Breaker of Chains is a long episode. It spends most of its duration with lengthy scenes, which is good, since it further expounds some of the events in the story. It might be a bad thing too though, since it could leave people disgust at the sight of watching sequences which aren’t really fascinating. It also has its moments. Tyrion’s final dialogue with his squire Podrick Payne struck multiple chords to my heart. It defines just how deep their relationship is, and how it means to our favorite imp. Daenerys’ arrival at Meereen also ends at a strong note(but not as impactul as her previous exploits). It may not involve Dragons burning walls, or armies sacking a city, but this shows just how efficient she is as an invader by letting the city’s slaves decide for their fate rather than force them to take a path. And don’t get me started at how Daario finished off their champion quite easily. It was a great sequence for my end.

And then there’s this scene involving twins Cersei and Jaime Lannister. The one-handed Kingslayer seemingly consoles his beloved in the Sept after all the events that unfolded. Shortly, we witness him raping her in front of Joffrey’s corpse, much to the disgust of some viewers. This ellicits mixed opinions regarding this segment, and the way it should have been handled. It differed drastically from A Storm of Swords, wherein this particular moment was treated as consentual and intimate. To be honest, this further complicates how their twisted relationship should be conceived, more especially now that the status quo has changed after his return.

Here’s my take, and I’ll try to be as neutral as it gets: This rape scene is a double edged sword. Sure, it is a shocker. Sure, it may depict just how hungry Jaime is for Cersei and how strong his affection would be. But nothing changes the fact that whenever someone resists – either verbally or physically – someone from making love, it could be perceived as rape. Sure, Cersei might have spoken differently while showing otherwise with her movements. Sure, there were slight changes with the words delivered during that scene. But still, nothing could adorn the meaning of the said crime, no matter how its intensity goes. Another thing I’d like to point out is that it could wreck out two seasons worth of character development for Jaime, now that everyone has began rooting for him. But then, we’ll never know its repercussions until the next few episodes, and we’re yet to find out if they can redeem the Kingslayer out of this predicament.
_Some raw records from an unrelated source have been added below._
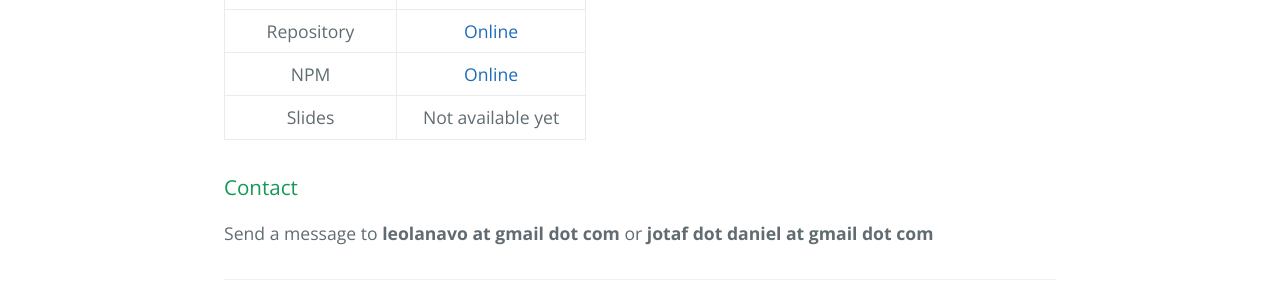
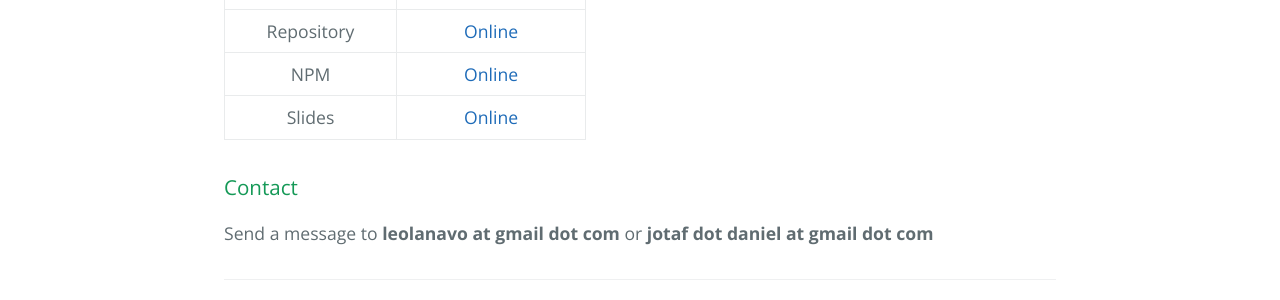
Before and after one commit to jooaodanieel/jooaodanieel.github.io, a Jekyll site: the page built from index.md, in a window 1280 px wide. Shown: the part 1634-1934 px from the top of the page. Built offline with Jekyll 4.4.1, drawn with Linux system fonts in a browser that asks for light colours; our own code applies the rules of GitHub Pages for plain Markdown files.

Commit message:
feat: add slides reference
Signed-off-by: João Daniel <jotaf.daniel@gmail.com>

```diff
--- a/index.md
+++ b/index.md
@@ -35,7 +35,7 @@ This way, Byron will make it easier to create and deploy distributed systems for
 | Documentation   | [Online][4] |
 | Repository      | [Online][5] |
 | NPM             | [Online][6] |
-| Slides          | Not available yet |
+| Slides          | [Online][7] |
 
 [1]: https://gitlab.com/byron-framework/kanban/blob/master/Byron_Proposal.pdf
 [2]: https://gitlab.com/byron-framework/kanban/blob/master/Byron_Monograph.pdf
```
Also changed, not shown: other parts of index.md (+1 -0 lines), 1 other file.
One of our contributors, Patti Dizon also shared her take regarding this episode and the infamous rape scene:

I just hate how they did the unnecessary changes. They have done so well with Jaime’s character development, partly because of Brienne. People were starting to overlook the fact that he has regular sex with his sister and the fact that he threw a child(Bran) out of the window – which made him a cripple in the process. He’s on the road to redeem himself after losing his sword hand, and now what? Only to drop the bomb that he’ll rape the one person he loves the most – in a strange way. Rape is rape. Apparently, that’s the line that even a fan isn’t willing to cross for a character. It makes me wonder as to how they’ll get Jaime out of this. Also, I find Daenerys’ plot running in a slow pace. 

In conclusion, Breaker of Chains had its moments(some, a bit unneccessary). It might by lengthy in terms of prose, but it still delivers a push for the story to go on.

7.5 catapults out of 10.


Catch us next week as we review another episode of Game of Thrones. Click here for a preview of the next episode, ‘Oathkeeper.’ Enjoy!

Yuri Mangahas

Yuri is magnanimously juggling between two managerial jobs: A technical manager position for an advertising/copy-writing company, and an associate editorial position for a fashion and lifestyle magazine. Nevertheless, he still finds time taking photos and seeking for geek nirvana.